Son: I don’t know. I don’t think so, but…
Father: Relationships end you know.
Son: I don’t think she would leave me.
Father: So you’re not just boyfriend and girlfriend anymore.
Son: I guess not.
Father: Does she have a proper job yet?
Son: No …
Father: Can she pay the rent?
Son: Yes (something muffled about the precarious nature of working in London)
Father: It’s a good arrangement for her then.
Son: …
Father: Have you paid off your card yet?
Son: No … but I haven’t been paid for three months.
Father: Do you need some money?
Son: No.
Father: You’re twenty-seven already it’s time you found a permanent job. You’ll be thirty soon.
Father: You want a job where they’ll pay when you’re on holiday.
Son: …
Father: Where is it you’re playing golf again?
Son: Dagenham.
Father: Do you take your clubs with you to work?
Son: Yes, I take them on the tube.
Father: What about bringing your car over from home?
Son: No, I don’t so, I don’t want to do that.
Son: This is Clissold Park, I run here sometimes.
Father: What is it called. Clifford?
Son: No, Cliss-old.
Father: Clissold.
Father: You shouldn’t run, not with your knee.
Father: You can never really escape the city here can you.

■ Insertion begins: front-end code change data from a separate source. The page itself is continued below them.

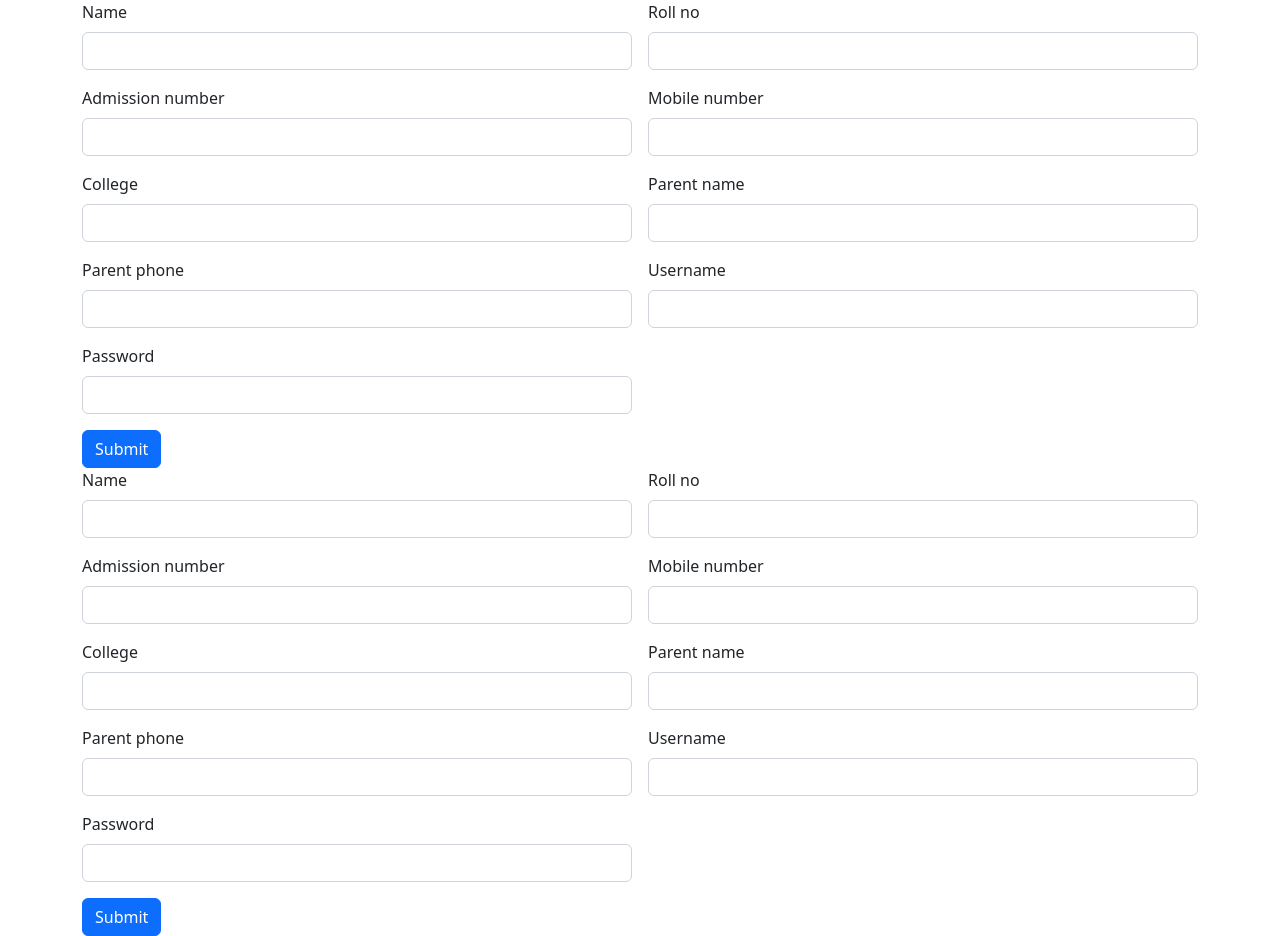
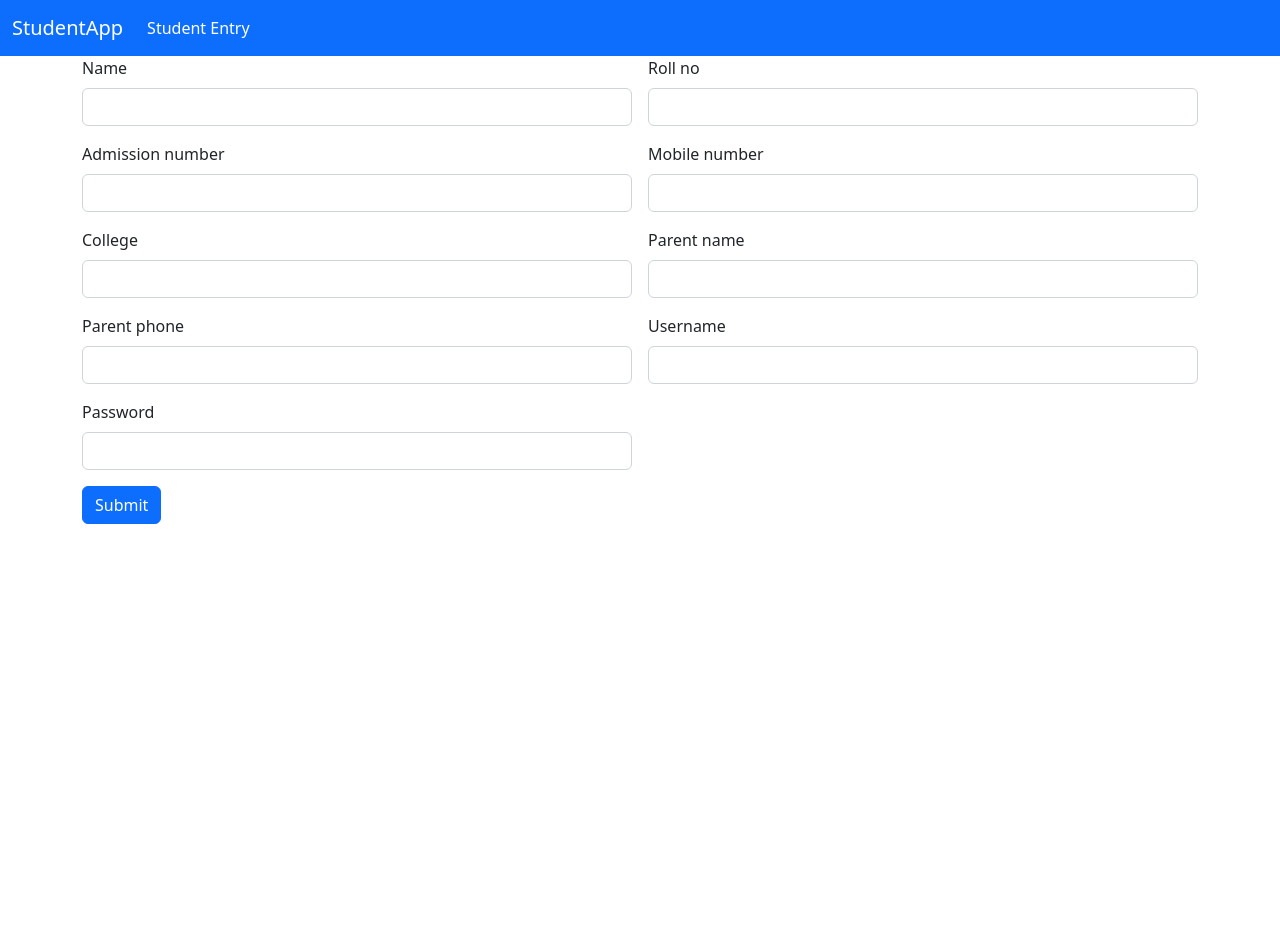
Before and after one commit to jobinjosetech/Student-Angular-App, an Angular app: page / in a window 1280 px wide. After the commit the page ends 800 px from the top, so only its background shows below. Built offline with nearby package versions, Linux system fonts and the light colour scheme.

Commit message:
navigation added

```diff
--- a/src/app/app.component.html
+++ b/src/app/app.component.html
@@ -1,2 +1 @@
-<app-student-entry></app-student-entry>
 <router-outlet></router-outlet>
--- a/src/app/app.module.ts
+++ b/src/app/app.module.ts
@@ -5,6 +5,7 @@
 import { AppRoutingModule } from './app-routing.module';
 import { AppComponent } from './app.component';
 import { StudentEntryComponent } from './student-entry/student-entry.component';
+import { NavbarComponent } from './navbar/navbar.component';
 
 const myRoutes:Routes = [
   {
@@ -16,7 +17,8 @@
 @NgModule({
   declarations: [
     AppComponent,
-    StudentEntryComponent
+    StudentEntryComponent,
+    NavbarComponent
   ],
   imports: [
     BrowserModule,
--- /dev/null
+++ b/src/app/navbar/navbar.component.html
@@ -0,0 +1,16 @@
+<nav class="navbar navbar-expand-lg bg-primary navbar-dark">
+    <div class="container-fluid">
+      <a class="navbar-brand" href="#">StudentApp</a>
+      <button class="navbar-toggler" type="button" data-bs-toggle="collapse" data-bs-target="#navbarNav" aria-controls="navbarNav" aria-expanded="false" aria-label="Toggle navigation">
+        <span class="navbar-toggler-icon"></span>
+      </button>
+      <div class="collapse navbar-collapse" id="navbarNav">
+        <ul class="navbar-nav">
+          <li class="nav-item">
+            <a class="nav-link active" aria-current="page" routerLink="#">Student Entry</a>
+          </li>
+
+        </ul>
+      </div>
+    </div>
+  </nav>
--- a/src/app/student-entry/student-entry.component.html
+++ b/src/app/student-entry/student-entry.component.html
@@ -1,3 +1,5 @@
+
+<app-navbar></app-navbar>
 <div class="container">
     <div class="row">
         <div class="col col-12 col-sm-12 col-md-12 col-lg-12 col-xl-12 col-xxl-12">
```
Also changed, not shown: src/app/navbar/navbar.component.ts (added, +10 -0 lines), src/app/navbar/navbar.component.css (added).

Don’t you miss the sea?
Son: I appreciate home more than before, but my friends they’re doing the same things, they’ve all settled down.
Father: That’s what you should be doing at your age.

Image by Matthew Wiebe.